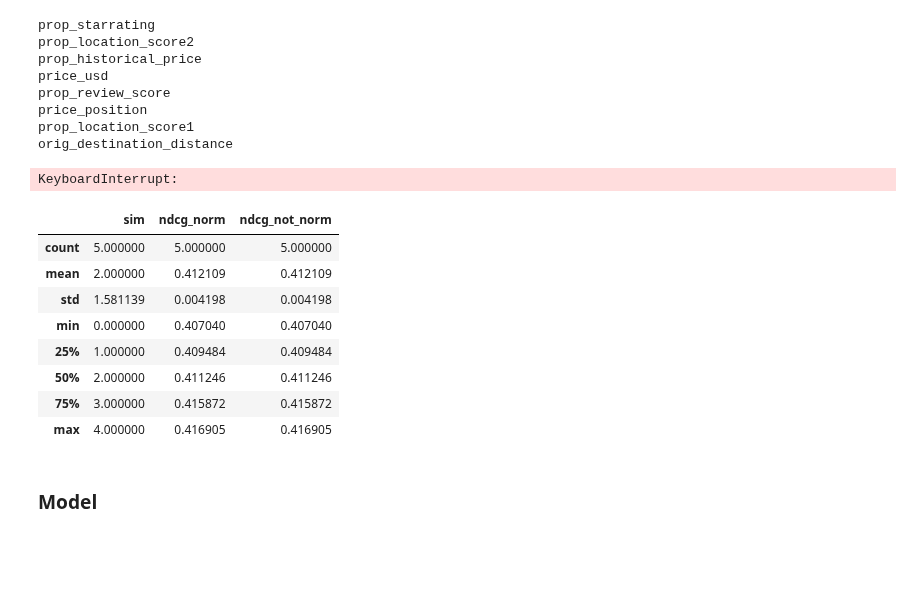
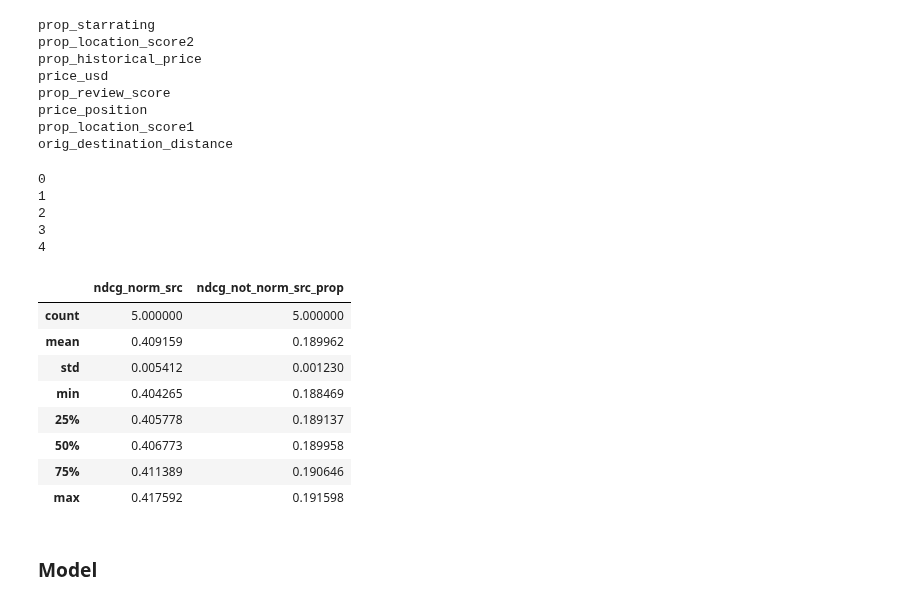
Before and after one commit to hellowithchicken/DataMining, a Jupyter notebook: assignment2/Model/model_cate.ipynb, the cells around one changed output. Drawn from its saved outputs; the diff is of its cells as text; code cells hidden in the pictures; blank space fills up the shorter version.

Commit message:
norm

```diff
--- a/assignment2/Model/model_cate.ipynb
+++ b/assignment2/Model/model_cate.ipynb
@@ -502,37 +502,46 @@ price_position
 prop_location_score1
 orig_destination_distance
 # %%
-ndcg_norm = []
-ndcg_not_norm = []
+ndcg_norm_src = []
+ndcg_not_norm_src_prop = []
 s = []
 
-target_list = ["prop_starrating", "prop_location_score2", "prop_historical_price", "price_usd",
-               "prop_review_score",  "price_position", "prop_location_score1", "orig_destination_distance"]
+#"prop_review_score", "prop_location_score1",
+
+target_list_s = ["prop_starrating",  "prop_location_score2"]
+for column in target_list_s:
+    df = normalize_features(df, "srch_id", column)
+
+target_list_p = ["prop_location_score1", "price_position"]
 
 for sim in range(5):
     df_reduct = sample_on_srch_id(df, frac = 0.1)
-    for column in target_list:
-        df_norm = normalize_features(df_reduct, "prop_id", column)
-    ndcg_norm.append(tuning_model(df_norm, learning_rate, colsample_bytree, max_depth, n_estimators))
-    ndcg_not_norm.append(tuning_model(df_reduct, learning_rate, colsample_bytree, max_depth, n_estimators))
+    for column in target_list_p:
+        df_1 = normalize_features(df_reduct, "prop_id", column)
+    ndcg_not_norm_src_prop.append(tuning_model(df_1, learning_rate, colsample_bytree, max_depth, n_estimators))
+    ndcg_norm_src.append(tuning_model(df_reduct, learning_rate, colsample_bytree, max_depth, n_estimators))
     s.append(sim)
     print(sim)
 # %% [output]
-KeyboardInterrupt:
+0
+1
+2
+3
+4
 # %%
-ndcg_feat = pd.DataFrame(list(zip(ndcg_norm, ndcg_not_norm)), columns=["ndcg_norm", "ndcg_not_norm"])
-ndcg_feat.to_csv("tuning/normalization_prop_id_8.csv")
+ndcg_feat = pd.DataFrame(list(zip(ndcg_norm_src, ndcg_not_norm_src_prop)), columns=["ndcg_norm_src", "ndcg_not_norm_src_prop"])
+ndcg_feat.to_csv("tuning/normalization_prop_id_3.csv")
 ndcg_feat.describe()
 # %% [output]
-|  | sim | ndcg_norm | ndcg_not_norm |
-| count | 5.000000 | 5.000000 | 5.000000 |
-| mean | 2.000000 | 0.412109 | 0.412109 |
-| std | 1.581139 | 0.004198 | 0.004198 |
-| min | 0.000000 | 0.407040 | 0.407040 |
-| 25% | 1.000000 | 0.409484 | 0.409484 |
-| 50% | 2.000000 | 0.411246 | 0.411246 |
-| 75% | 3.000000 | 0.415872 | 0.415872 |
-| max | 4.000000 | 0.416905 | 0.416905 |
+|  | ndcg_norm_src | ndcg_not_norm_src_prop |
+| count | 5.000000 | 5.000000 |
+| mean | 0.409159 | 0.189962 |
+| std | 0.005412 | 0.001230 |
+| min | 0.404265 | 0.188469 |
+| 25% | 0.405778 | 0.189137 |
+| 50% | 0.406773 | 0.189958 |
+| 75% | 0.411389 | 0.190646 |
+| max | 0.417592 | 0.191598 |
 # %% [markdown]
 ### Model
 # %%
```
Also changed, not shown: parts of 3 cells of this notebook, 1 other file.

+===+

### WHAT IS BEING ASKED:
The lines to return are those in the material above that hold "append".

### RESPONSE BELOW:
-    ndcg_norm.append(tuning_model(df_norm, learning_rate, colsample_bytree, max_depth, n_estimators))
-    ndcg_not_norm.append(tuning_model(df_reduct, learning_rate, colsample_bytree, max_depth, n_estimators))
+    ndcg_not_norm_src_prop.append(tuning_model(df_1, learning_rate, colsample_bytree, max_depth, n_estimators))
+    ndcg_norm_src.append(tuning_model(df_reduct, learning_rate, colsample_bytree, max_depth, n_estimators))
     s.append(sim)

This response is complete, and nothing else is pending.